▶ [PROBLEM TO WORK ON]
Give back every record below, character for character.
(Beginning of DATASET ENTRIES)
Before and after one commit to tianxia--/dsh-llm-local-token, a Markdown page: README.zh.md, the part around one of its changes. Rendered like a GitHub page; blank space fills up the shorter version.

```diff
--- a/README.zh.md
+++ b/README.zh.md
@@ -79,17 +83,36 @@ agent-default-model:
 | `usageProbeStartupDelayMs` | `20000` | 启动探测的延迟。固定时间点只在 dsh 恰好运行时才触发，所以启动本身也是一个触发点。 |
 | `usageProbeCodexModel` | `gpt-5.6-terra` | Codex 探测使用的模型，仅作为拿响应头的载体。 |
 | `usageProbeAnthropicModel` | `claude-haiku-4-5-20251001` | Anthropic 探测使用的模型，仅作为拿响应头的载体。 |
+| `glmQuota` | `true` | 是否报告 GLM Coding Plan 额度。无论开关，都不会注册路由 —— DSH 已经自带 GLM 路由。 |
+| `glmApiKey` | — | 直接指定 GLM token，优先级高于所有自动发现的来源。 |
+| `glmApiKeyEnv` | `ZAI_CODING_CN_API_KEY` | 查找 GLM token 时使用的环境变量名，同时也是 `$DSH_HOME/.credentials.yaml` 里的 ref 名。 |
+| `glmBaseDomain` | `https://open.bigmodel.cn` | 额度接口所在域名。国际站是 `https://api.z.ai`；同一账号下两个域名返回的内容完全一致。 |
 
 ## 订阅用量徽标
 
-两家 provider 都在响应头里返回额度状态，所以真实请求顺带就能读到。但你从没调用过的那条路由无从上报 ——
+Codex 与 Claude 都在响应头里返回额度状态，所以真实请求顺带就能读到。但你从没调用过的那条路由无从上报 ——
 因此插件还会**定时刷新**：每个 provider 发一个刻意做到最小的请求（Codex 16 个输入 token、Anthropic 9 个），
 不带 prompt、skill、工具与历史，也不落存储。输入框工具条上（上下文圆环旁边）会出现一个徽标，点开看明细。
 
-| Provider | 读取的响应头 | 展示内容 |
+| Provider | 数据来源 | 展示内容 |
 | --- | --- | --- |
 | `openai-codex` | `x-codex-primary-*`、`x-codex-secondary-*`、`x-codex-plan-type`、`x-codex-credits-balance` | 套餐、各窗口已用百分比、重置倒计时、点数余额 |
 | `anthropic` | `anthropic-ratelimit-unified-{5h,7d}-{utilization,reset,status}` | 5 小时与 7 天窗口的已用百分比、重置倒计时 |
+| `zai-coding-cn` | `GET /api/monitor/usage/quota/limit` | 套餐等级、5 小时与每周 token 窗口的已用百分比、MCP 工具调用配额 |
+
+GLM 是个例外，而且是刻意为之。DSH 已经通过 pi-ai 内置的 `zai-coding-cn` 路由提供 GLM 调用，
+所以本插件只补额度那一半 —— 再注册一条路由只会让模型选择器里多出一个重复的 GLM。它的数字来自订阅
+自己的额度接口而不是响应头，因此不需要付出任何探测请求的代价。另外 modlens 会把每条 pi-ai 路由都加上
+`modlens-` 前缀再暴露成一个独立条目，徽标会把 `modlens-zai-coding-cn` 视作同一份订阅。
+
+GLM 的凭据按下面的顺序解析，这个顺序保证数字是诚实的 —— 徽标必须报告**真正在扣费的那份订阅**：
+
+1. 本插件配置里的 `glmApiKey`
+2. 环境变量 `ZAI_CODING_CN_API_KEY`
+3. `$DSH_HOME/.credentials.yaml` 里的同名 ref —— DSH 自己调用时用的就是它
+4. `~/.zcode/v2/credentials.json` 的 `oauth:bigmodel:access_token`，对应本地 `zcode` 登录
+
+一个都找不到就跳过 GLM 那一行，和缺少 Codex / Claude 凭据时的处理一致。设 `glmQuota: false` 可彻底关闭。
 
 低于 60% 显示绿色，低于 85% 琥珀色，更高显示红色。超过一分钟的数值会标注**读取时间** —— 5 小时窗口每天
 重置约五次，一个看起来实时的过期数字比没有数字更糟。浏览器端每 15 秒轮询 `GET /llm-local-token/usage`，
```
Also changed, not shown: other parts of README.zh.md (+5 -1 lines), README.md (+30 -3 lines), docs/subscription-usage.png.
(End of DATASET ENTRIES)
▶ [TASK SOLUTION]
Before and after one commit to tianxia--/dsh-llm-local-token, a Markdown page: README.zh.md, the part around one of its changes. Rendered like a GitHub page; blank space fills up the shorter version.

```diff
--- a/README.zh.md
+++ b/README.zh.md
@@ -79,17 +83,36 @@ agent-default-model:
 | `usageProbeStartupDelayMs` | `20000` | 启动探测的延迟。固定时间点只在 dsh 恰好运行时才触发，所以启动本身也是一个触发点。 |
 | `usageProbeCodexModel` | `gpt-5.6-terra` | Codex 探测使用的模型，仅作为拿响应头的载体。 |
 | `usageProbeAnthropicModel` | `claude-haiku-4-5-20251001` | Anthropic 探测使用的模型，仅作为拿响应头的载体。 |
+| `glmQuota` | `true` | 是否报告 GLM Coding Plan 额度。无论开关，都不会注册路由 —— DSH 已经自带 GLM 路由。 |
+| `glmApiKey` | — | 直接指定 GLM token，优先级高于所有自动发现的来源。 |
+| `glmApiKeyEnv` | `ZAI_CODING_CN_API_KEY` | 查找 GLM token 时使用的环境变量名，同时也是 `$DSH_HOME/.credentials.yaml` 里的 ref 名。 |
+| `glmBaseDomain` | `https://open.bigmodel.cn` | 额度接口所在域名。国际站是 `https://api.z.ai`；同一账号下两个域名返回的内容完全一致。 |
 
 ## 订阅用量徽标
 
-两家 provider 都在响应头里返回额度状态，所以真实请求顺带就能读到。但你从没调用过的那条路由无从上报 ——
+Codex 与 Claude 都在响应头里返回额度状态，所以真实请求顺带就能读到。但你从没调用过的那条路由无从上报 ——
 因此插件还会**定时刷新**：每个 provider 发一个刻意做到最小的请求（Codex 16 个输入 token、Anthropic 9 个），
 不带 prompt、skill、工具与历史，也不落存储。输入框工具条上（上下文圆环旁边）会出现一个徽标，点开看明细。
 
-| Provider | 读取的响应头 | 展示内容 |
+| Provider | 数据来源 | 展示内容 |
 | --- | --- | --- |
 | `openai-codex` | `x-codex-primary-*`、`x-codex-secondary-*`、`x-codex-plan-type`、`x-codex-credits-balance` | 套餐、各窗口已用百分比、重置倒计时、点数余额 |
 | `anthropic` | `anthropic-ratelimit-unified-{5h,7d}-{utilization,reset,status}` | 5 小时与 7 天窗口的已用百分比、重置倒计时 |
+| `zai-coding-cn` | `GET /api/monitor/usage/quota/limit` | 套餐等级、5 小时与每周 token 窗口的已用百分比、MCP 工具调用配额 |
+
+GLM 是个例外，而且是刻意为之。DSH 已经通过 pi-ai 内置的 `zai-coding-cn` 路由提供 GLM 调用，
+所以本插件只补额度那一半 —— 再注册一条路由只会让模型选择器里多出一个重复的 GLM。它的数字来自订阅
+自己的额度接口而不是响应头，因此不需要付出任何探测请求的代价。另外 modlens 会把每条 pi-ai 路由都加上
+`modlens-` 前缀再暴露成一个独立条目，徽标会把 `modlens-zai-coding-cn` 视作同一份订阅。
+
+GLM 的凭据按下面的顺序解析，这个顺序保证数字是诚实的 —— 徽标必须报告**真正在扣费的那份订阅**：
+
+1. 本插件配置里的 `glmApiKey`
+2. 环境变量 `ZAI_CODING_CN_API_KEY`
+3. `$DSH_HOME/.credentials.yaml` 里的同名 ref —— DSH 自己调用时用的就是它
+4. `~/.zcode/v2/credentials.json` 的 `oauth:bigmodel:access_token`，对应本地 `zcode` 登录
+
+一个都找不到就跳过 GLM 那一行，和缺少 Codex / Claude 凭据时的处理一致。设 `glmQuota: false` 可彻底关闭。
 
 低于 60% 显示绿色，低于 85% 琥珀色，更高显示红色。超过一分钟的数值会标注**读取时间** —— 5 小时窗口每天
 重置约五次，一个看起来实时的过期数字比没有数字更糟。浏览器端每 15 秒轮询 `GET /llm-local-token/usage`，
```
Also changed, not shown: other parts of README.zh.md (+5 -1 lines), README.md (+30 -3 lines), docs/subscription-usage.png.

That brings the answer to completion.